#### [INSTRUCTIONS TO FOLLOW]
What you give back must match the records below exactly, apart from the pictures, which are omitted.

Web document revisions
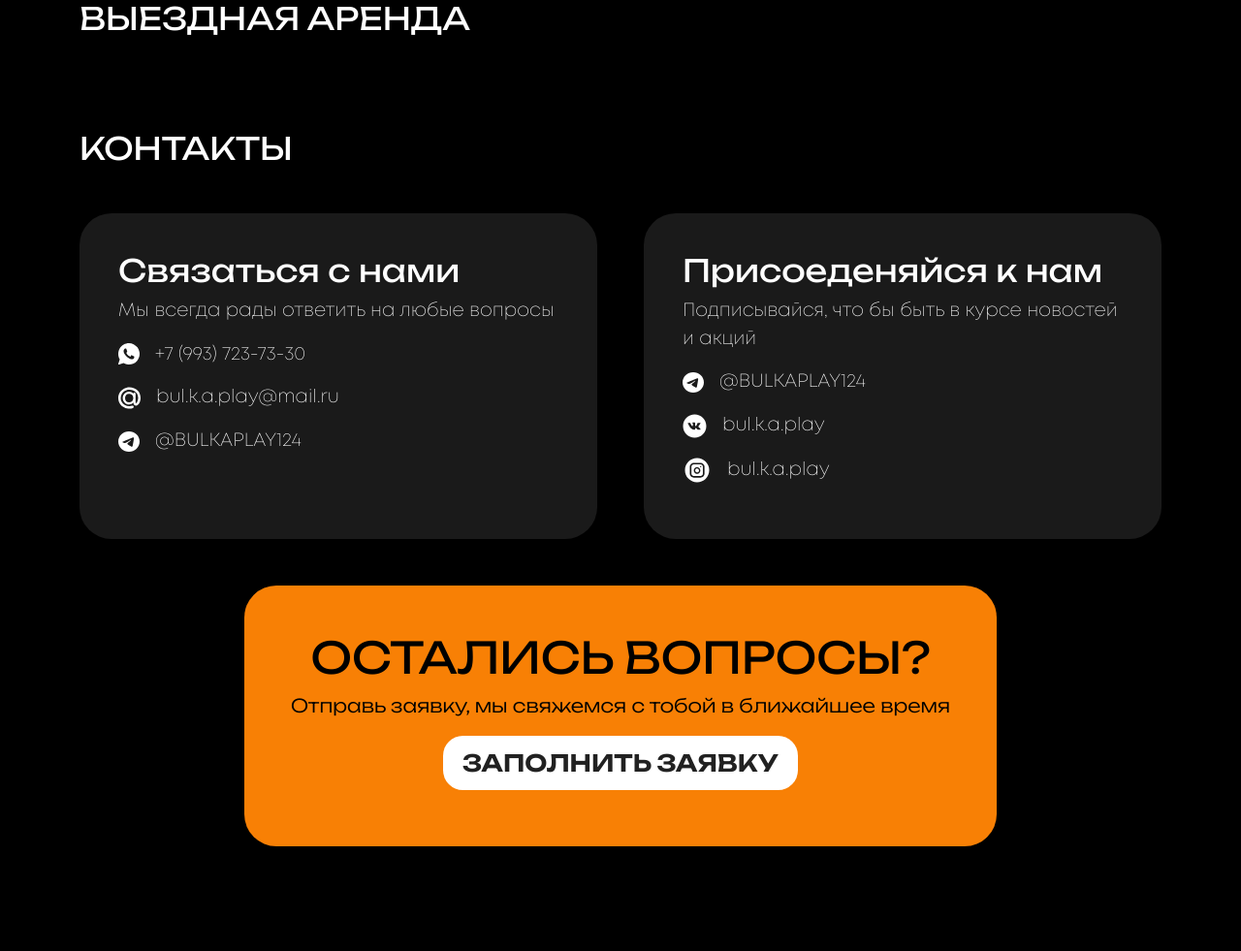
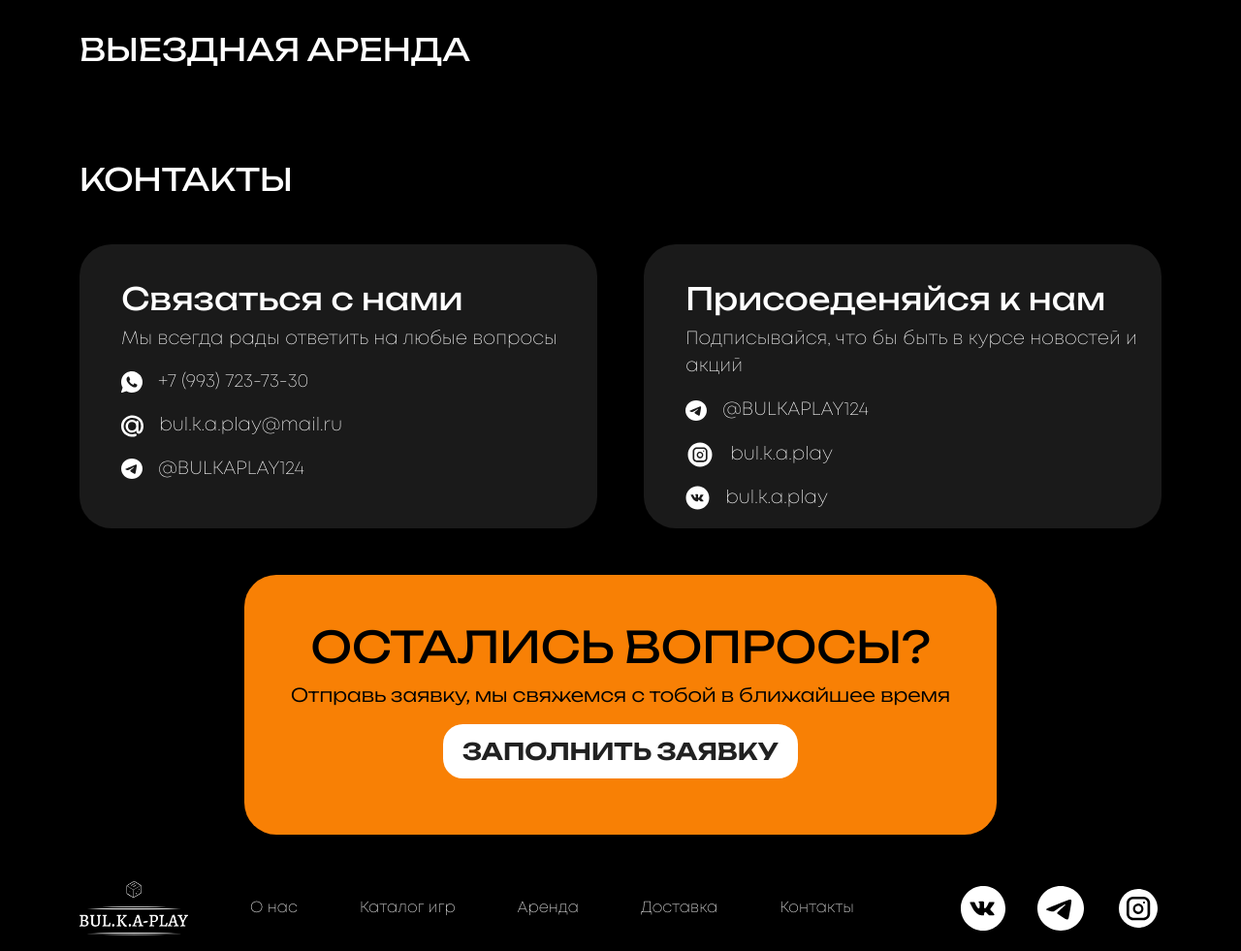
Before and after one commit to ToHellForever/bulka_play_2, a Django app: page / in a window 1280 px wide. Shown: the part 1912-2893 px from the top of the page at 97% size. Before the commit the page ends 2785 px from the top, so only its background shows below. Run offline with Django 5.2, Linux system fonts and the light colour scheme; data comes from the database, SQL or seed files in the repository; data that the repository does not hold is empty; some web fonts are replaced.

Commit message:
футер

```diff
--- a/static/css/carousel.css
+++ b/static/css/carousel.css
@@ -1,8 +1,8 @@
 /* карусель продуктов */
 .product_card_image,
 .arend_card_image {
-  width: 23rem;
-  height: 23rem;
+  width: 25rem;
+  height: 25rem;
   border-radius: 31px;
 }
 
--- /dev/null
+++ b/static/css/footer.css
@@ -0,0 +1,4 @@
+.footer_icon {
+    width: 3rem;
+    height: 3rem;
+}
--- a/static/css/pages/landing.css
+++ b/static/css/pages/landing.css
@@ -60,7 +60,8 @@
 /* Стандартный стиль контактов */
 .contact-block {
   background-color: rgba(26, 26, 26, 1);
-  padding: 2.5rem;
+  padding-top: 2.3rem;
+padding-left: 2.7rem;
   border-radius: 33px;
   width: 100%;
 }
--- a/templates/base.html
+++ b/templates/base.html
@@ -12,6 +12,7 @@
     <link rel="stylesheet" href="static/css/typography.css">
     <link rel="stylesheet" href="static/css/pages/landing.css">
     <link rel="stylesheet" href="static/css/carousel.css">
+    <link rel="stylesheet" href="static/css/footer.css">
 
     <title>
         {% block title %}
@@ -32,7 +33,7 @@
 
 
     {% block footer %}
-
+        {% include 'includes/include_footer.html' %}
     {% endblock footer %}
 
     {% block scripts %}
--- /dev/null
+++ b/templates/includes/include_footer.html
@@ -0,0 +1,22 @@
+<div class='container mt-5 mb-3'>
+  <div class="d-flex align-items-center" style="width: 100%; gap: 4rem;">
+    <!-- Все 6 основных ссылок -->
+    <a href="{% url 'landing' %}"><img src="media/icon/icon_landing.png" alt="" class='icon_landing'></a>
+    <a href="#" class='menu-text'>О нас</a>
+    <a href="#" class='menu-text'>Каталог игр</a>
+    <a href="#" class='menu-text'>Аренда</a>
+    <a href="#" class='menu-text'>Доставка</a>
+    <a href="#" class='menu-text'>Контакты</a>
+
+    <!-- Правые 3 ссылки, прижаты к правому краю -->
+    <a href="#" class='menu-text' style="margin-left: auto; text-decoration: none;">
+      <img src="media/icon/vk.svg" alt="" class='footer_icon'>
+    </a>
+    <a href="#" class='menu-text' style="margin-left: -2rem;">
+      <img src="media/icon/telegram.svg" alt="" class='footer_icon'>
+    </a>
+    <a href="#" class='menu-text' style="margin-left: -2rem;">
+      <img src="media/icon/instagram.svg" alt="" class='footer_icon'>
+    </a>
+  </div>
+</div>
--- a/templates/landing.html
+++ b/templates/landing.html
@@ -103,8 +103,8 @@
       <h1 class='contact_catalog_h'>Присоеденяйся к нам</h1>
       <p class='contact_link'>Подписывайся, что бы быть в курсе новостей и акций</p>
       <p class='contact_link'><img src="media/icon/telegram.svg" alt="" class='contact_icon_link'><a href="">@BULKAPLAY124</a></p>
+      <p class='contact_link'><img src="media/icon/contact_instagram.svg" alt="" class='contact_icon_link'><a href="">bul.k.a.play</a></p>
       <p class='contact_link'><img src="media/icon/vk.svg" alt="" class='contact_icon_link'><a href="">bul.k.a.play</a></p>
-      <p class='contact_link'><img src="media/icon/instagram.svg" alt="" class='contact_icon_link'><a href="">bul.k.a.play</a></p>
     </div>
   </div>
   <div class="center-block mt-5">
```
Also changed, not shown: media/icon/contact_instagram.svg (added), media/icon/instagram.svg.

#### [ANSWER TO THIS PROBLEM]
Before and after one commit to ToHellForever/bulka_play_2, a Django app: page / in a window 1280 px wide. Shown: the part 1912-2893 px from the top of the page at 97% size. Before the commit the page ends 2785 px from the top, so only its background shows below. Run offline with Django 5.2, Linux system fonts and the light colour scheme; data comes from the database, SQL or seed files in the repository; data that the repository does not hold is empty; some web fonts are replaced.

Commit message:
футер

```diff
--- a/static/css/carousel.css
+++ b/static/css/carousel.css
@@ -1,8 +1,8 @@
 /* карусель продуктов */
 .product_card_image,
 .arend_card_image {
-  width: 23rem;
-  height: 23rem;
+  width: 25rem;
+  height: 25rem;
   border-radius: 31px;
 }
 
--- /dev/null
+++ b/static/css/footer.css
@@ -0,0 +1,4 @@
+.footer_icon {
+    width: 3rem;
+    height: 3rem;
+}
--- a/static/css/pages/landing.css
+++ b/static/css/pages/landing.css
@@ -60,7 +60,8 @@
 /* Стандартный стиль контактов */
 .contact-block {
   background-color: rgba(26, 26, 26, 1);
-  padding: 2.5rem;
+  padding-top: 2.3rem;
+padding-left: 2.7rem;
   border-radius: 33px;
   width: 100%;
 }
--- a/templates/base.html
+++ b/templates/base.html
@@ -12,6 +12,7 @@
     <link rel="stylesheet" href="static/css/typography.css">
     <link rel="stylesheet" href="static/css/pages/landing.css">
     <link rel="stylesheet" href="static/css/carousel.css">
+    <link rel="stylesheet" href="static/css/footer.css">
 
     <title>
         {% block title %}
@@ -32,7 +33,7 @@
 
 
     {% block footer %}
-
+        {% include 'includes/include_footer.html' %}
     {% endblock footer %}
 
     {% block scripts %}
--- /dev/null
+++ b/templates/includes/include_footer.html
@@ -0,0 +1,22 @@
+<div class='container mt-5 mb-3'>
+  <div class="d-flex align-items-center" style="width: 100%; gap: 4rem;">
+    <!-- Все 6 основных ссылок -->
+    <a href="{% url 'landing' %}"><img src="media/icon/icon_landing.png" alt="" class='icon_landing'></a>
+    <a href="#" class='menu-text'>О нас</a>
+    <a href="#" class='menu-text'>Каталог игр</a>
+    <a href="#" class='menu-text'>Аренда</a>
+    <a href="#" class='menu-text'>Доставка</a>
+    <a href="#" class='menu-text'>Контакты</a>
+
+    <!-- Правые 3 ссылки, прижаты к правому краю -->
+    <a href="#" class='menu-text' style="margin-left: auto; text-decoration: none;">
+      <img src="media/icon/vk.svg" alt="" class='footer_icon'>
+    </a>
+    <a href="#" class='menu-text' style="margin-left: -2rem;">
+      <img src="media/icon/telegram.svg" alt="" class='footer_icon'>
+    </a>
+    <a href="#" class='menu-text' style="margin-left: -2rem;">
+      <img src="media/icon/instagram.svg" alt="" class='footer_icon'>
+    </a>
+  </div>
+</div>
--- a/templates/landing.html
+++ b/templates/landing.html
@@ -103,8 +103,8 @@
       <h1 class='contact_catalog_h'>Присоеденяйся к нам</h1>
       <p class='contact_link'>Подписывайся, что бы быть в курсе новостей и акций</p>
       <p class='contact_link'><img src="media/icon/telegram.svg" alt="" class='contact_icon_link'><a href="">@BULKAPLAY124</a></p>
+      <p class='contact_link'><img src="media/icon/contact_instagram.svg" alt="" class='contact_icon_link'><a href="">bul.k.a.play</a></p>
       <p class='contact_link'><img src="media/icon/vk.svg" alt="" class='contact_icon_link'><a href="">bul.k.a.play</a></p>
-      <p class='contact_link'><img src="media/icon/instagram.svg" alt="" class='contact_icon_link'><a href="">bul.k.a.play</a></p>
     </div>
   </div>
   <div class="center-block mt-5">
```
Also changed, not shown: media/icon/contact_instagram.svg (added), media/icon/instagram.svg.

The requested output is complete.